Hopefully, we’ve come a long way since the days when we dumped old oil down the storm drain, poured old gas on the ground or, in my case, when we used waste oil to grease a marine railway instead of getting rid of it with less impact to our environment. I was the ops manager of a 100-year old boatyard undergoing a massive infrastructure makeover; eventually we transitioned to be a “small” producer of hazmat material, and there were proscribed ways of handling contaminated fuels. But first we had to get rid of the backlog of used oils, foul fuels, and contaminated bilge water found everywhere in various containers among the 14 buildings about to be demolished. Dealing with everything from hundreds of cans of old paint to waste oil and barrels of contaminated fuel helped me understand how to dispose of it all in the best way we presently know how.
This large quantity of bad fuels and oils led directly to our advice to individual owners on how to deal with their boats’ old materials:
- Don’t ever leave it by the dumpster. Go to the marina office for direction; they’d much rather deal with the fuel and oil through their systematic process than see it go in the trash or be spilled on the ground. In many cases they will advise you how to take it to a local recycling center, or will gladly take it themselves. Local recycling centers actually make money by recycling everything from oil to old batteries, and without much cost to you beyond the expense of an annual town sticker on your car.

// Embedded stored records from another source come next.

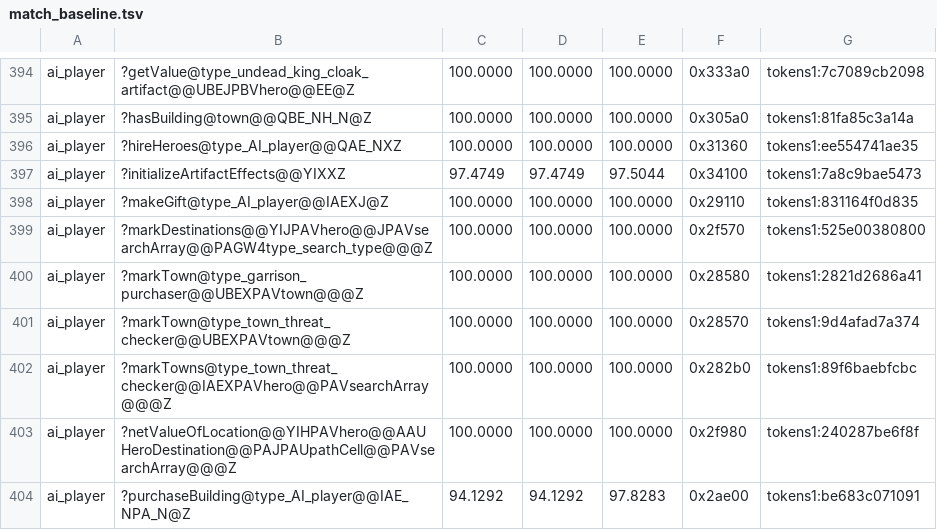
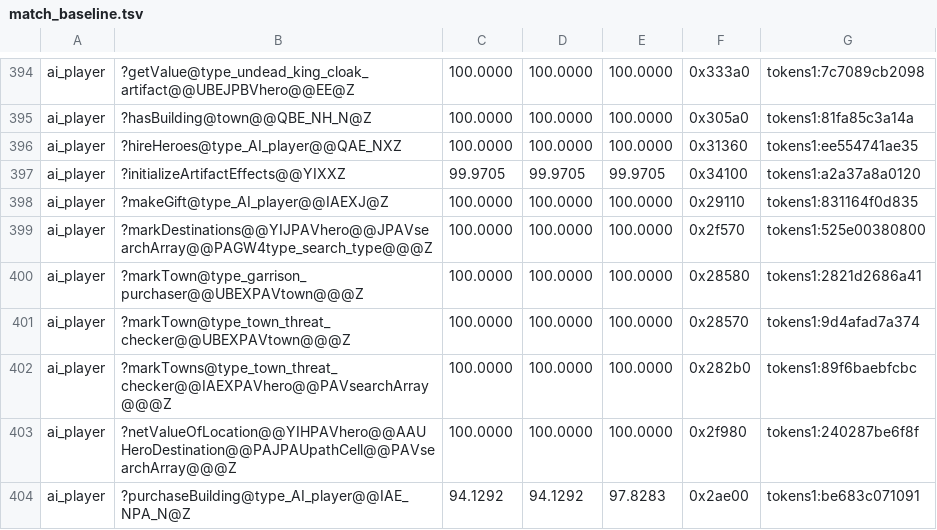
Before and after one commit to sushi-shi/homm3-decomp, a TSV file: config/match_baseline.tsv, drawn as a sheet; only a part is shown, gaps mark what is left out.

```diff
--- a/config/match_baseline.tsv
+++ b/config/match_baseline.tsv
@@ -396,3 +396,3 @@ ai_player	?hasBuilding@town@@QBE_NH_N@Z	100.0000	100.0000	100.0000	0x305a0	token
 ai_player	?hireHeroes@type_AI_player@@QAE_NXZ	100.0000	100.0000	100.0000	0x31360	tokens1:ee554741ae35
-ai_player	?initializeArtifactEffects@@YIXXZ	97.4749	97.4749	97.5044	0x34100	tokens1:7a8c9bae5473
+ai_player	?initializeArtifactEffects@@YIXXZ	99.9705	99.9705	99.9705	0x34100	tokens1:a2a37a8a0120
 ai_player	?makeGift@type_AI_player@@IAEXJ@Z	100.0000	100.0000	100.0000	0x29110	tokens1:831164f0d835
```
Also changed, not shown: 1 other file.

- Don’t ever dump even small amounts of fuel or oil on the ground. You know why!
- Find someone with a waste-oil heater, but be careful: Transporting large quantities of old fuel or oil on our highways is restricted by law as to the mode of transport. Throwing barrels of fuel in the back of an open truck doesn’t cut it as a “safe mode” of transport, and is a fineable offense if you’re caught — which isn’t much reward if you’re trying to do the right thing. It may mean delivering the bad fuel to the waste oil heater in smaller quantities, a bit at a time.
- Consider fuel-polishing alternatives.